Last month my copy of Vanity Fair arrived at the doorstep and greeted me with news that El Bulli was closing.
I devoured the article in a matter of minutes as I’d long been interested in this fifty seat restaurant in the Costa Brava that closes its doors to customers for six months of the year but serves them thirty five courses when they are open. Reputed to be the best restaurant in the world, and adorned with three Michelin stars, three and a half million people try to visit each year. The article itself was a brief snap shot into the workings of the restaurant and their focus on food research and scientific techniques in cooking. But it left me wanting more…
So when I saw that the chef at El Bulli was coming to London to promote a biography that had been written about him by Colman Andrews, I booked a seat immediately.
Packed into the Royal Geographical Society, we were given a copy of the book – ‘Reinventing Food – Ferran Adria, The Man Who Changed The Way We Eat’ and eagerly say flicking through the pages, looking at pictures of solidified martini’s, liquid olives and truffle water. My mind boggled.

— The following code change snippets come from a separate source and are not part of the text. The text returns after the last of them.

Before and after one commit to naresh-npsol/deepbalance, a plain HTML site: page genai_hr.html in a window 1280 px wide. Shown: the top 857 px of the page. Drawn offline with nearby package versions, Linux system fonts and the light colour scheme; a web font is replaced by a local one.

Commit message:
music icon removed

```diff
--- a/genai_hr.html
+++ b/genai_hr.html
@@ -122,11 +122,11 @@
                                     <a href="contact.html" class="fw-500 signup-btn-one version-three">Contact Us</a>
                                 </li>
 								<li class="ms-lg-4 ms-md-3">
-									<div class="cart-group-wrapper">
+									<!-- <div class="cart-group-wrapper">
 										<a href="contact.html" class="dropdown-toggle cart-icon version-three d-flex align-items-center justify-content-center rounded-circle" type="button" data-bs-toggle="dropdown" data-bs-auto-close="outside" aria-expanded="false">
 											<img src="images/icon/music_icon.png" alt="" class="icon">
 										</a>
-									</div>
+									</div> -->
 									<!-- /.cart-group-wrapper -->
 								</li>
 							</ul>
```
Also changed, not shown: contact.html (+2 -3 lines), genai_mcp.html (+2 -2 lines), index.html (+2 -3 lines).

The scientific style of cooking that Adria pioneered has led many to thrust huge amounts of criticism on his shoulders, with some saying that his dishes should come with health warnings and that they are designed to impress rather than satisfy diners. The author of the book, Colman Andrews, certainly does not share in these opinions and structured the discussion to crush critics, despite the fact that few were to be found in the room.
As we were plunged into darkness, a fifteen minute video started the evening, showing the isolated surroundings of El Bulli and the locally sourced ingredients being transformed into haute cuisine dishes. The skinning of a rabbit was shown in graphic detail to the shock of many delicate ladies, but there were reassuringly no test tubes, defibrillators or liquid nitrogen on show. The visuals of the food and kitchen were stunning, showing food prepared with skill and traditional techniques along with considerable amounts of gelatine sheets and sferification.
Adria’s biographer could not contain his admiration for the Spanish chef, and spoke with wit and ease about the writing of the book and it’s importance in removing what he sees as the misconceptions of Adria’s cooking and of El Bulli itself. He spoke with charm, holding the audience’s attention with his anecdotes before handing over to the man himself.
Speaking in Spanish with a translator, Adria was humble, humorous and honest. Describing the fifteen years in which El Bulli couldn’t pay their staff any wages after they rebuilt their kitchen and became bankrupt, the foundation of their research kitchen in Barcelona, his work with Japanese chefs to develop his unique cuisine and the reaction of the press to him closing El Bulli’s doors to the public. I had a smile on my face as he spoke and it became easy to see how he has successfully managed a team of chefs with his natural charisma and drive. His story certainly seems to be an example of bloody single minded determination and passion for experimentation, creativity and food.
It is the ‘predictability’ of work at El Bulli that has led Adria to ‘take a break’ from the restaurant, but it will continue to run as an NGO, working on researching and creating food throughout the year and serving it’s creations to a select range of non-paying diners. Exceptionally lucky diners.
He was insistent that this did not mean the restaurant was closing, but it’s hard to see how it could reopen without becoming predictable. Given that I’ve never eaten at El Bulli and am unlikely to make it on to the select list of non-paying guests, I can only hope that the predictability of research gets Adria down at some point in the future and El Bulli’s doors can reopen. His food sounds exciting, interesting and unique. A once in a life time experience that very few people will ever have the chance to experience now.